▼
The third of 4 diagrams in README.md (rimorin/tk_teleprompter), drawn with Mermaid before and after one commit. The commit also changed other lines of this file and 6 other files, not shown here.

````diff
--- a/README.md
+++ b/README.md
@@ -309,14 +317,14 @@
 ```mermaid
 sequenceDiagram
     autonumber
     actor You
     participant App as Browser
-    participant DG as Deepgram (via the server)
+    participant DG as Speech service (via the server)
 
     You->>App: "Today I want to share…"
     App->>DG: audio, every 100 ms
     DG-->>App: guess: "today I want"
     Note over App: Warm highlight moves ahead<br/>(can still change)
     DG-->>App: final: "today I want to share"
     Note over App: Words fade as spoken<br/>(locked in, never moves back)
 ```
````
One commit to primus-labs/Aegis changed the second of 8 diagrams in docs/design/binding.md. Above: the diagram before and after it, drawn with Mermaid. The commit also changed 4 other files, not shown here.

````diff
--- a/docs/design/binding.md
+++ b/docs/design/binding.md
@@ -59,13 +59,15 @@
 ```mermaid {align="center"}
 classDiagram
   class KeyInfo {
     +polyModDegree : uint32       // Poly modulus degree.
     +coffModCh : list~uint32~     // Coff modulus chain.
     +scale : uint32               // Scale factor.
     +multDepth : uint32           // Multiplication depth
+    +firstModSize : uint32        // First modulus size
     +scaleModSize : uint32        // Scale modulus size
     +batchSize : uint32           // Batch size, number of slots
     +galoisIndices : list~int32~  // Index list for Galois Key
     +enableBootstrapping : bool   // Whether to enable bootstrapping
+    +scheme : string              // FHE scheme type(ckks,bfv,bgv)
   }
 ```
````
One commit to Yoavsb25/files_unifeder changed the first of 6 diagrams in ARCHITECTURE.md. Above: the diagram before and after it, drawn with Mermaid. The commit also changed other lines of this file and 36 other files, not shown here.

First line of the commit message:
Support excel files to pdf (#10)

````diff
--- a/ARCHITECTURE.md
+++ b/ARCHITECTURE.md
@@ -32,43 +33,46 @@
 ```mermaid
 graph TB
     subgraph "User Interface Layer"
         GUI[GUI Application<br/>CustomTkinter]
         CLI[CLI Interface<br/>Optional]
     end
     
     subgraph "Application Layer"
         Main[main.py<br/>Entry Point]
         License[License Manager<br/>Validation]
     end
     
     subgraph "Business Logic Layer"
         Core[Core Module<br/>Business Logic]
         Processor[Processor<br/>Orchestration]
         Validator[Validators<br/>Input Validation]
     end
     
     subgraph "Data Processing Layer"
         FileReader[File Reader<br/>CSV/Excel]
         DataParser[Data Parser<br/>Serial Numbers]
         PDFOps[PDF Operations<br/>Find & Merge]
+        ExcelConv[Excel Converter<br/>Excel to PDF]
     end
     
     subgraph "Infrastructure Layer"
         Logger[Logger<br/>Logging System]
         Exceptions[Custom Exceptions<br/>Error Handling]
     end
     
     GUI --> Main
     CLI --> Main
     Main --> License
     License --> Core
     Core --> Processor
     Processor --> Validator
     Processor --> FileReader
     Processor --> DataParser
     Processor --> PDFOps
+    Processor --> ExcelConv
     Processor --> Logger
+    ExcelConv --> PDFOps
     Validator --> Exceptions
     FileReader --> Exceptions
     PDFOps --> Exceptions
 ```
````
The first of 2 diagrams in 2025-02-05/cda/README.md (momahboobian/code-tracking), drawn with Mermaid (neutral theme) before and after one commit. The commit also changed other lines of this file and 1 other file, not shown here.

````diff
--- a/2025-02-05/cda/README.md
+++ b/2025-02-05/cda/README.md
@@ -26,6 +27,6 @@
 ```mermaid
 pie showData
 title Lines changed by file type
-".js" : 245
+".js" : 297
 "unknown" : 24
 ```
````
▲
EXERCISE OBJECTIVE | Extract the data in full. Keep it word for word.

REPLY |
The third of 4 diagrams in README.md (rimorin/tk_teleprompter), drawn with Mermaid before and after one commit. The commit also changed other lines of this file and 6 other files, not shown here.

````diff
--- a/README.md
+++ b/README.md
@@ -309,14 +317,14 @@
 ```mermaid
 sequenceDiagram
     autonumber
     actor You
     participant App as Browser
-    participant DG as Deepgram (via the server)
+    participant DG as Speech service (via the server)
 
     You->>App: "Today I want to share…"
     App->>DG: audio, every 100 ms
     DG-->>App: guess: "today I want"
     Note over App: Warm highlight moves ahead<br/>(can still change)
     DG-->>App: final: "today I want to share"
     Note over App: Words fade as spoken<br/>(locked in, never moves back)
 ```
````
One commit to primus-labs/Aegis changed the second of 8 diagrams in docs/design/binding.md. Above: the diagram before and after it, drawn with Mermaid. The commit also changed 4 other files, not shown here.

````diff
--- a/docs/design/binding.md
+++ b/docs/design/binding.md
@@ -59,13 +59,15 @@
 ```mermaid {align="center"}
 classDiagram
   class KeyInfo {
     +polyModDegree : uint32       // Poly modulus degree.
     +coffModCh : list~uint32~     // Coff modulus chain.
     +scale : uint32               // Scale factor.
     +multDepth : uint32           // Multiplication depth
+    +firstModSize : uint32        // First modulus size
     +scaleModSize : uint32        // Scale modulus size
     +batchSize : uint32           // Batch size, number of slots
     +galoisIndices : list~int32~  // Index list for Galois Key
     +enableBootstrapping : bool   // Whether to enable bootstrapping
+    +scheme : string              // FHE scheme type(ckks,bfv,bgv)
   }
 ```
````
One commit to Yoavsb25/files_unifeder changed the first of 6 diagrams in ARCHITECTURE.md. Above: the diagram before and after it, drawn with Mermaid. The commit also changed other lines of this file and 36 other files, not shown here.

First line of the commit message:
Support excel files to pdf (#10)

````diff
--- a/ARCHITECTURE.md
+++ b/ARCHITECTURE.md
@@ -32,43 +33,46 @@
 ```mermaid
 graph TB
     subgraph "User Interface Layer"
         GUI[GUI Application<br/>CustomTkinter]
         CLI[CLI Interface<br/>Optional]
     end
     
     subgraph "Application Layer"
         Main[main.py<br/>Entry Point]
         License[License Manager<br/>Validation]
     end
     
     subgraph "Business Logic Layer"
         Core[Core Module<br/>Business Logic]
         Processor[Processor<br/>Orchestration]
         Validator[Validators<br/>Input Validation]
     end
     
     subgraph "Data Processing Layer"
         FileReader[File Reader<br/>CSV/Excel]
         DataParser[Data Parser<br/>Serial Numbers]
         PDFOps[PDF Operations<br/>Find & Merge]
+        ExcelConv[Excel Converter<br/>Excel to PDF]
     end
     
     subgraph "Infrastructure Layer"
         Logger[Logger<br/>Logging System]
         Exceptions[Custom Exceptions<br/>Error Handling]
     end
     
     GUI --> Main
     CLI --> Main
     Main --> License
     License --> Core
     Core --> Processor
     Processor --> Validator
     Processor --> FileReader
     Processor --> DataParser
     Processor --> PDFOps
+    Processor --> ExcelConv
     Processor --> Logger
+    ExcelConv --> PDFOps
     Validator --> Exceptions
     FileReader --> Exceptions
     PDFOps --> Exceptions
 ```
````
The first of 2 diagrams in 2025-02-05/cda/README.md (momahboobian/code-tracking), drawn with Mermaid (neutral theme) before and after one commit. The commit also changed other lines of this file and 1 other file, not shown here.

````diff
--- a/2025-02-05/cda/README.md
+++ b/2025-02-05/cda/README.md
@@ -26,6 +27,6 @@
 ```mermaid
 pie showData
 title Lines changed by file type
-".js" : 245
+".js" : 297
 "unknown" : 24
 ```
````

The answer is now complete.